# EXERCISE BRIEF
Search the data below for the string "impl" and copy all lines where it shows up.

# MATERIAL SUPPLIED
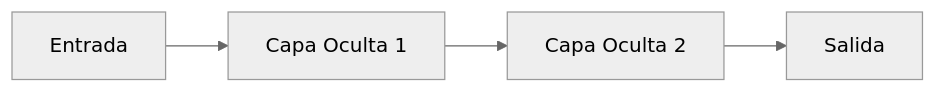
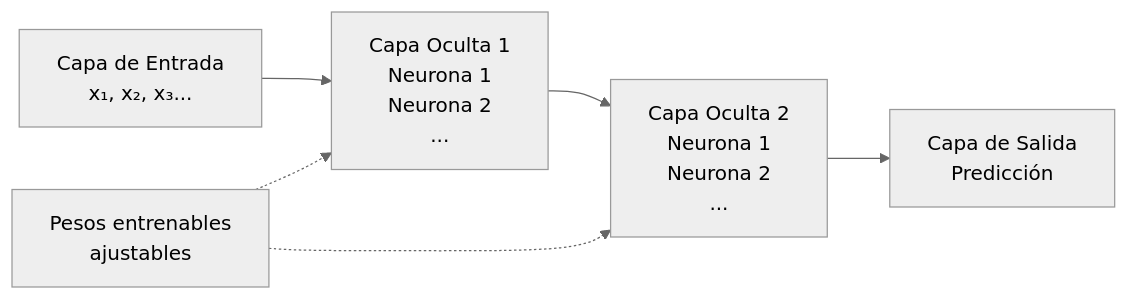
Before and after one commit to i-xarlos/isil-ing-sistemas: the fifth of 18 diagrams in 2026-1/diseno-soluciones-ia/clase-10/eleccion-modelo-correcto-clase-10.md, drawn with Mermaid (neutral theme). The commit also changed other lines of this file and 4 other files, not shown here.

````diff
--- a/2026-1/diseno-soluciones-ia/clase-10/eleccion-modelo-correcto-clase-10.md
+++ b/2026-1/diseno-soluciones-ia/clase-10/eleccion-modelo-correcto-clase-10.md
@@ -130,6 +452,10 @@
 ```mermaid
 graph LR
-    INPUT["Entrada"] --> HIDDEN1["Capa Oculta 1"]
-    HIDDEN1 --> HIDDEN2["Capa Oculta 2"]
-    HIDDEN2 --> OUTPUT["Salida"]
+    INPUT["Capa de Entrada<br/>x₁, x₂, x₃..."] --> HIDDEN1["Capa Oculta 1<br/>Neurona 1<br/>Neurona 2<br/>..."]
+    HIDDEN1 --> HIDDEN2["Capa Oculta 2<br/>Neurona 1<br/>Neurona 2<br/>..."]
+    HIDDEN2 --> OUTPUT["Capa de Salida<br/>Predicción"]
+    
+    PESOS["Pesos entrenables<br/>ajustables"]
+    PESOS -.-> HIDDEN1
+    PESOS -.-> HIDDEN2
 ```
````
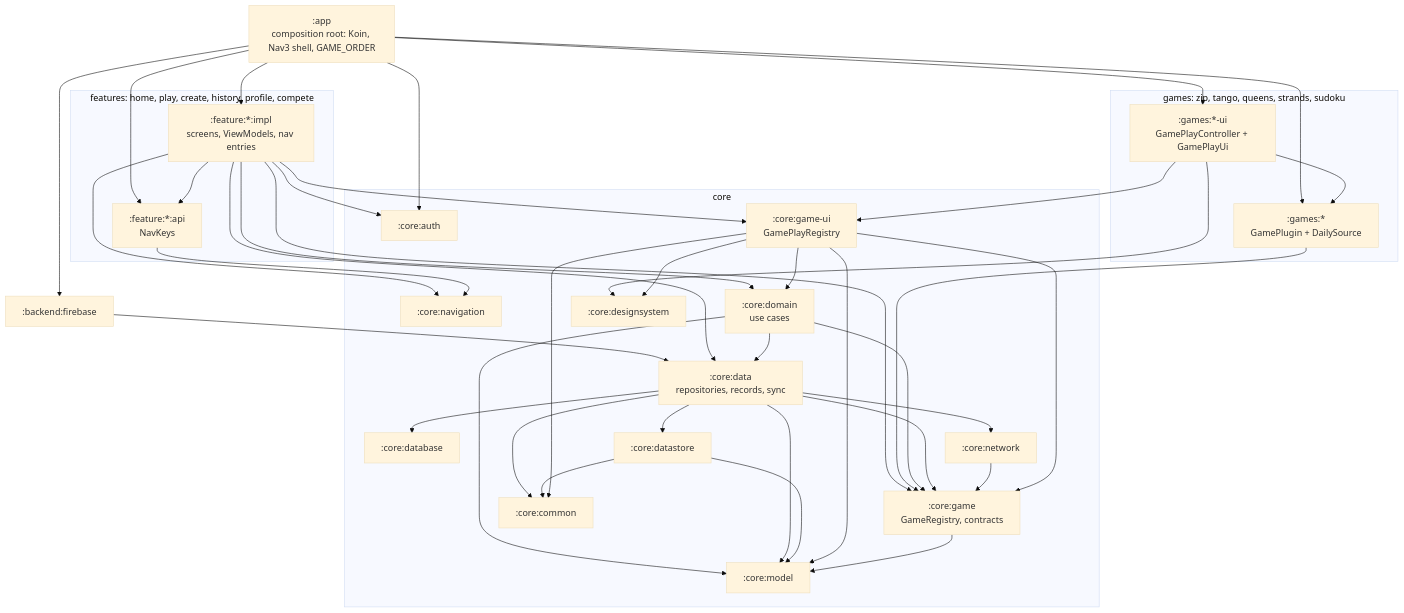
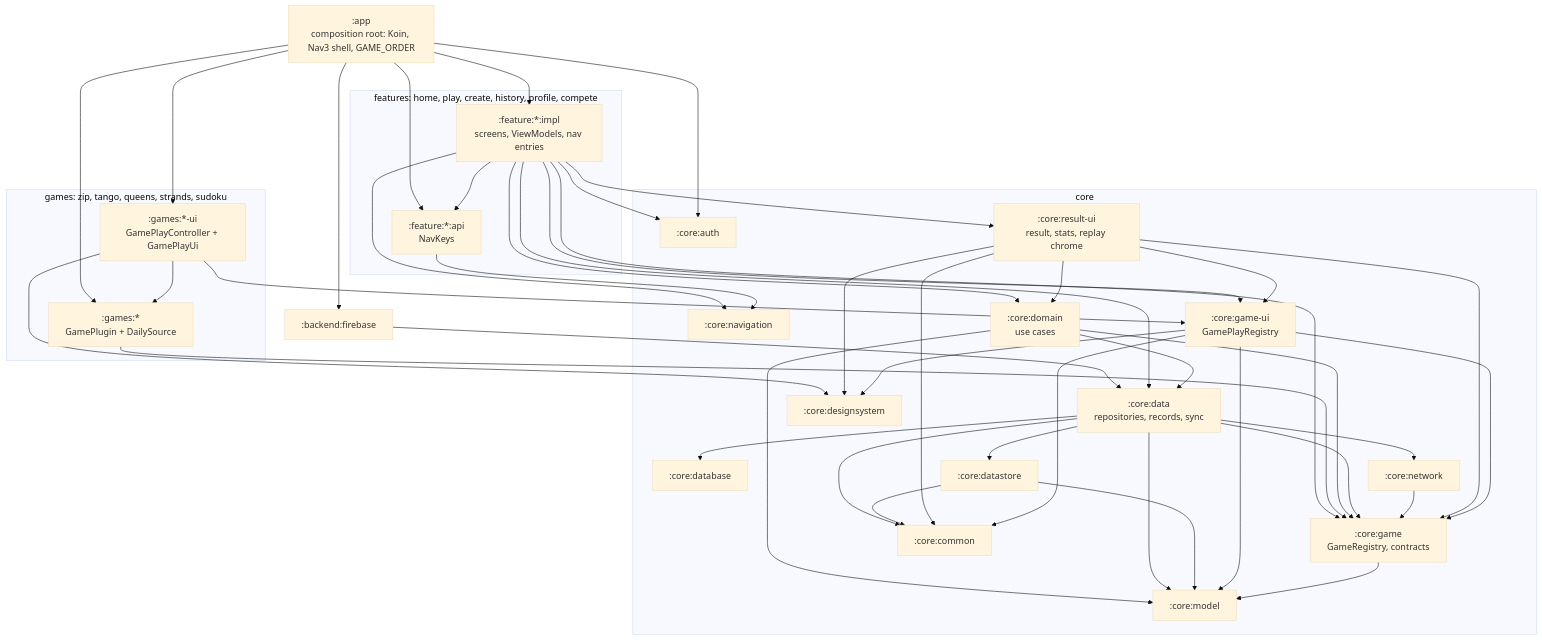
Before and after one commit to ivanDsky/PuzzleBox: the diagram in README.md, drawn with Mermaid (base theme). The commit also changed 6 other files, not shown here.

First line of the commit message:
refactor(game-ui): drop the domain edge and guard the core layer order (ADR-0034) (#1695)

````diff
--- a/README.md
+++ b/README.md
@@ -92,45 +92,47 @@
 ```mermaid
 graph TD
     app[":app<br/>composition root: Koin, Nav3 shell, GAME_ORDER"]
     backend[":backend:firebase"]
 
     subgraph features["features: home, play, create, history, profile, compete"]
         impl[":feature:*:impl<br/>screens, ViewModels, nav entries"]
         api[":feature:*:api<br/>NavKeys"]
     end
 
     subgraph games["games: zip, tango, queens, strands, sudoku"]
         gameui[":games:*-ui<br/>GamePlayController + GamePlayUi"]
         game[":games:*<br/>GamePlugin + DailySource"]
     end
 
     subgraph core["core"]
         auth[":core:auth"]
         navigation[":core:navigation"]
         domain[":core:domain<br/>use cases"]
         data[":core:data<br/>repositories, records, sync"]
         database[":core:database"]
         network[":core:network"]
         datastore[":core:datastore"]
+        resultui[":core:result-ui<br/>result, stats, replay chrome"]
         coregameui[":core:game-ui<br/>GamePlayRegistry"]
         coregame[":core:game<br/>GameRegistry, contracts"]
         designsystem[":core:designsystem"]
         common[":core:common"]
         model[":core:model"]
     end
 
     app --> impl & api & gameui & game & backend & auth
     backend --> data
     impl --> api
-    impl --> auth & navigation & domain & data & coregame & coregameui
+    impl --> auth & navigation & domain & data & coregame & coregameui & resultui
     api --> navigation
     gameui --> game
     gameui --> coregameui & designsystem
     game --> coregame
     domain --> data & coregame & model
     data --> database & network & datastore & coregame & common & model
     network --> coregame
     datastore --> common & model
-    coregameui --> coregame & designsystem & domain & common & model
+    resultui --> coregameui & coregame & designsystem & domain & common
+    coregameui --> coregame & designsystem & common & model
     coregame --> model
 ```
````
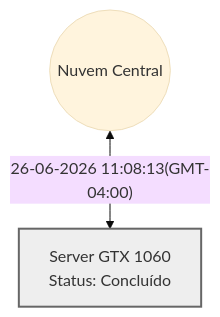
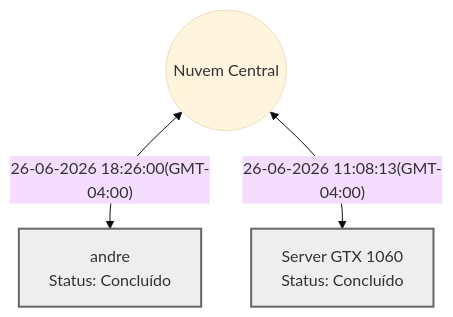
Before and after one commit to vitalia-platform/agente-local-context: the diagram in README.md, drawn with Mermaid (base theme). The commit also changed other lines of this file and 1 other file, not shown here.

````diff
--- a/README.md
+++ b/README.md
@@ -11,7 +10,10 @@
 ```mermaid
 graph TD
   Cloud((Nuvem Central))
+  e5897140["andre<br/>Status: Concluído"]
+  Cloud <-->|"26-06-2026 18:26:00(GMT-04:00)"| e5897140
+  style e5897140 stroke:#666,stroke-width:2px,fill:#eee,color:#333
   e55b4d1f["Server GTX 1060<br/>Status: Concluído"]
   Cloud <-->|"26-06-2026 11:08:13(GMT-04:00)"| e55b4d1f
   style e55b4d1f stroke:#666,stroke-width:2px,fill:#eee,color:#333
 ```
````
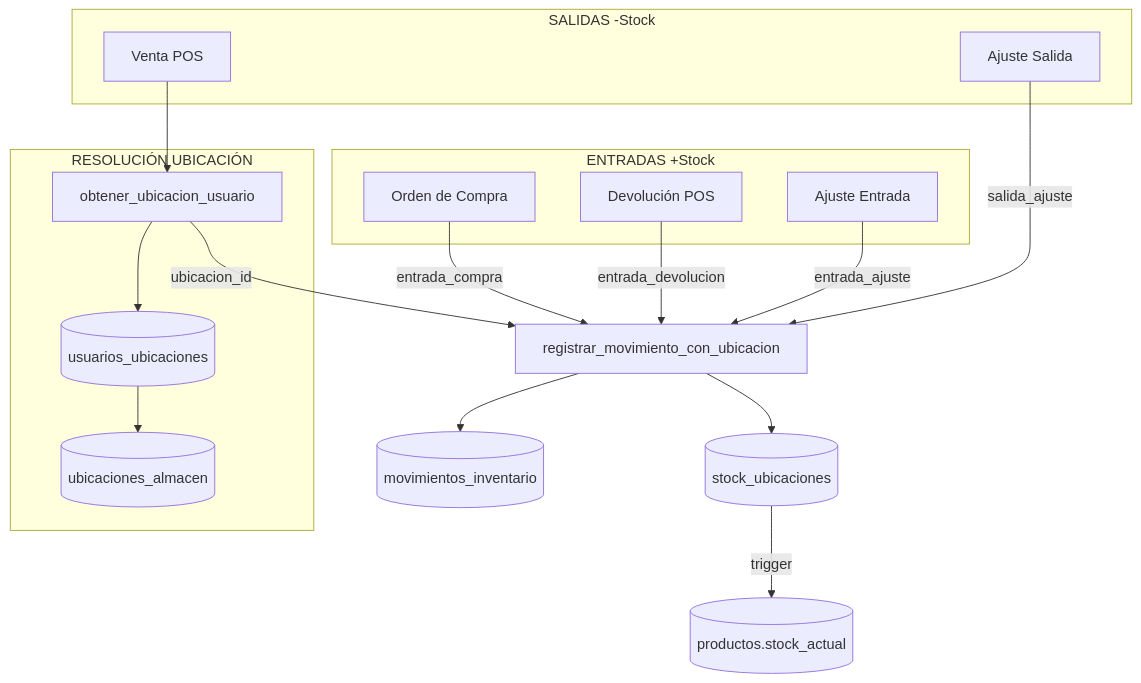
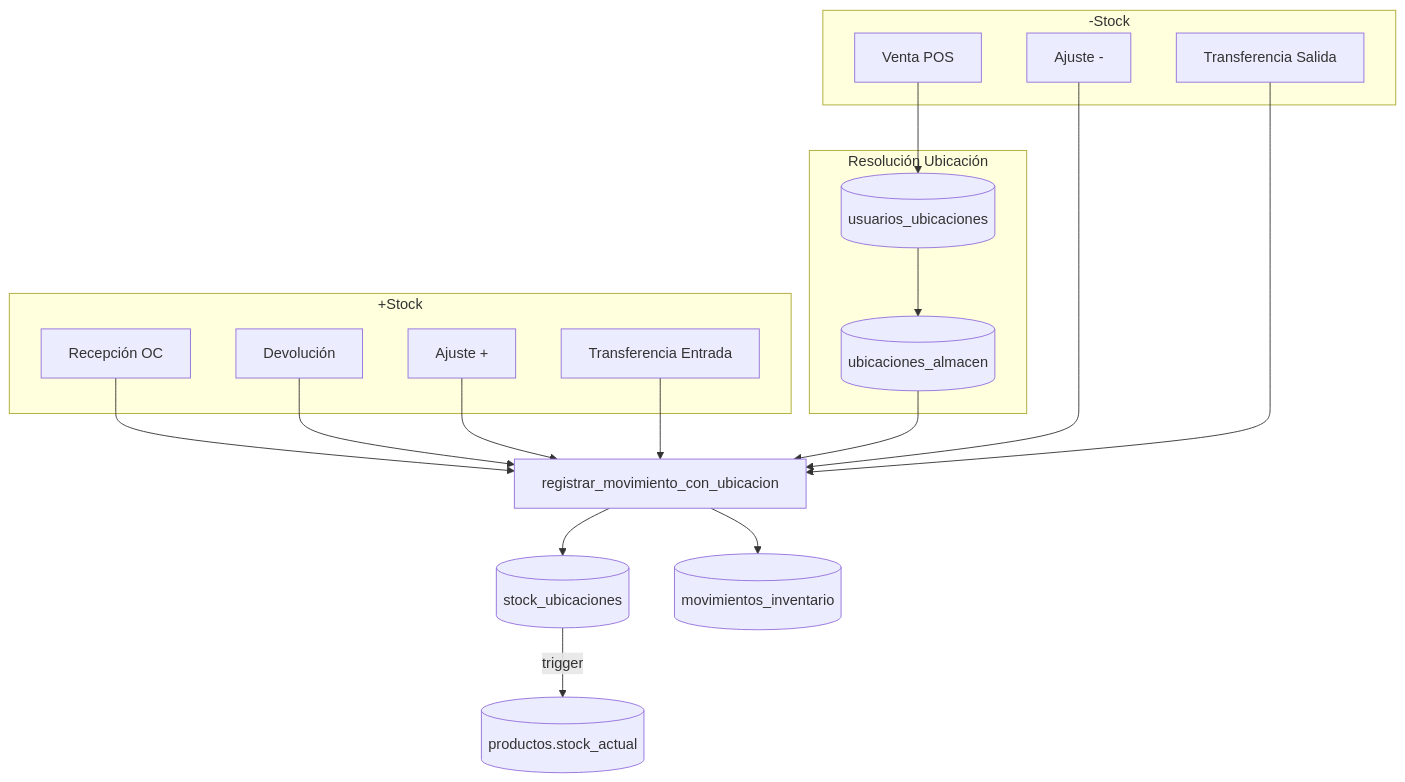
One commit to KikeTorillo/n8nAutomatizaciones changed the diagram in docs/MODULO_INVENTARIO_CONSOLIDACION_STOCK.md. Above: the diagram before and after it, drawn with Mermaid. The commit also changed other lines of this file and 24 other files, not shown here.

````diff
--- a/docs/MODULO_INVENTARIO_CONSOLIDACION_STOCK.md
+++ b/docs/MODULO_INVENTARIO_CONSOLIDACION_STOCK.md
@@ -21,36 +21,38 @@
 ```mermaid
 flowchart TB
-    subgraph ENTRADAS["ENTRADAS +Stock"]
-        OC[Orden de Compra]
-        DEV[Devolución POS]
-        AJE[Ajuste Entrada]
+    subgraph ENTRADAS["+Stock"]
+        OC[Recepción OC]
+        DEV[Devolución]
+        AJE[Ajuste +]
+        TRE[Transferencia Entrada]
     end
 
-    subgraph SALIDAS["SALIDAS -Stock"]
+    subgraph SALIDAS["-Stock"]
         VTA[Venta POS]
-        AJS[Ajuste Salida]
+        AJS[Ajuste -]
+        TRS[Transferencia Salida]
     end
 
-    subgraph WMS["RESOLUCIÓN UBICACIÓN"]
+    subgraph WMS["Resolución Ubicación"]
         UU[(usuarios_ubicaciones)]
         UA[(ubicaciones_almacen)]
-        FN_UB[obtener_ubicacion_usuario]
     end
 
-    OC -->|entrada_compra| FN
-    DEV -->|entrada_devolucion| FN
-    AJE -->|entrada_ajuste| FN
+    OC --> FN
+    DEV --> FN
+    AJE --> FN
+    TRE --> FN
 
-    VTA --> FN_UB
-    FN_UB --> UU
+    VTA --> UU
     UU --> UA
-    FN_UB -->|ubicacion_id| FN
+    UA --> FN
 
-    AJS -->|salida_ajuste| FN
+    AJS --> FN
+    TRS --> FN
 
     FN[registrar_movimiento_con_ubicacion]
 
     FN --> SU[(stock_ubicaciones)]
     FN --> MI[(movimientos_inventario)]
     SU -->|trigger| SP[(productos.stock_actual)]
 ```
````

# RESULT OF THIS EXERCISE
         impl[":feature:*:impl<br/>screens, ViewModels, nav entries"]
     app --> impl & api & gameui & game & backend & auth
     impl --> api
-    impl --> auth & navigation & domain & data & coregame & coregameui
+    impl --> auth & navigation & domain & data & coregame & coregameui & resultui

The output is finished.